Entries supplied:
□ □ □ □ □ □ □

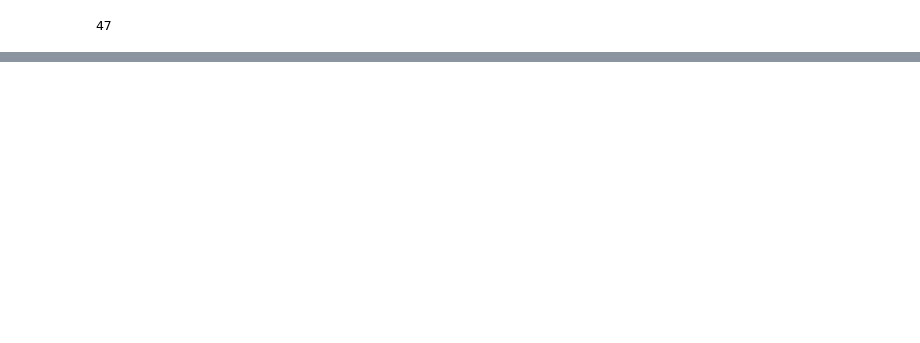
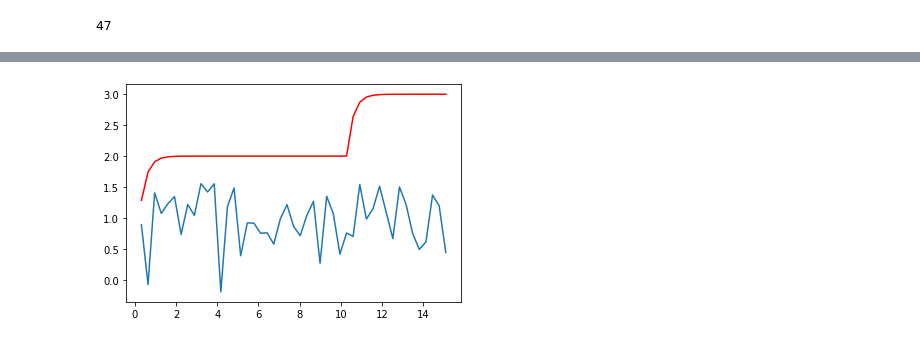
Before and after one commit to Kikumu/Computational-science-practice, a Jupyter notebook: Robot simulation part1.ipynb, the cells around one changed output, grey strips where cells are left out. Drawn from its saved outputs; the diff is of its cells as text; code cells hidden in the pictures; blank space fills up the shorter version.

```diff
--- a/Robot simulation part1.ipynb
+++ b/Robot simulation part1.ipynb
@@ -193,0 +210,32 @@ print(len(random_vals))
+# %%
+random_vals = []
+#random_vals[1,2,3,3]
+i = 0
+it = 0
+while i < len(x_exact_array):
+ if(it==0):
+    z1 = rand.uniform(0,2*np.pi) #values from 0 to (2*np.pi)#
+    b = std_dev * np.sqrt(-2*math.log(rand.uniform(0,1)))
+    z2 = b * math.sin(z1)+_mean
+    z3 = b* math.cos(z1)+_mean
+    #print(x_axis[i])
+    noise = x_exact_array[i] + z2
+    it = 1
+    i = i + 1
+    random_vals.append(noise/10) #dividenoise by 10 for "scaling" to step size?....
+   # print("nose1: ",noise/10,x_exact_array[i])
+ else:
+    it = 0
+    noise = x_exact_array[i] + z3
+    i = i + 1
+    random_vals.append(noise/10)
+    print("nose2: ",noise/10,x_exact_array[i])
+
+#meu is mean sigma is std deviation
+y_axis = x_array
+x_axis = t_array
+plt.xlabel("Time")
+plt.ylabel("Distance")
+#plt.plot(random_vals,color ="red")
+plt.plot(x_axis,y_axis,)
+plt.show()
@@ -193,0 +261,12 @@ print(len(random_vals))
+# %%
+#plt.figure()
+#plt.plot(t_array)
+y_axis = random_vals
+x_axis = t_array
+x = t_array
+y = x_array
+plt.plot(x,y,"r")
+plt.plot(x_axis,y_axis,)
+plt.show()
+# %% [output]
+[figure, added]
```
Also changed, not shown: parts of 7 cells of this notebook.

□ □ □ □ □ □ □

About this exercise: Each line above that contains the word "plot" counts once; give the total and no other text.

Reply to the task: 5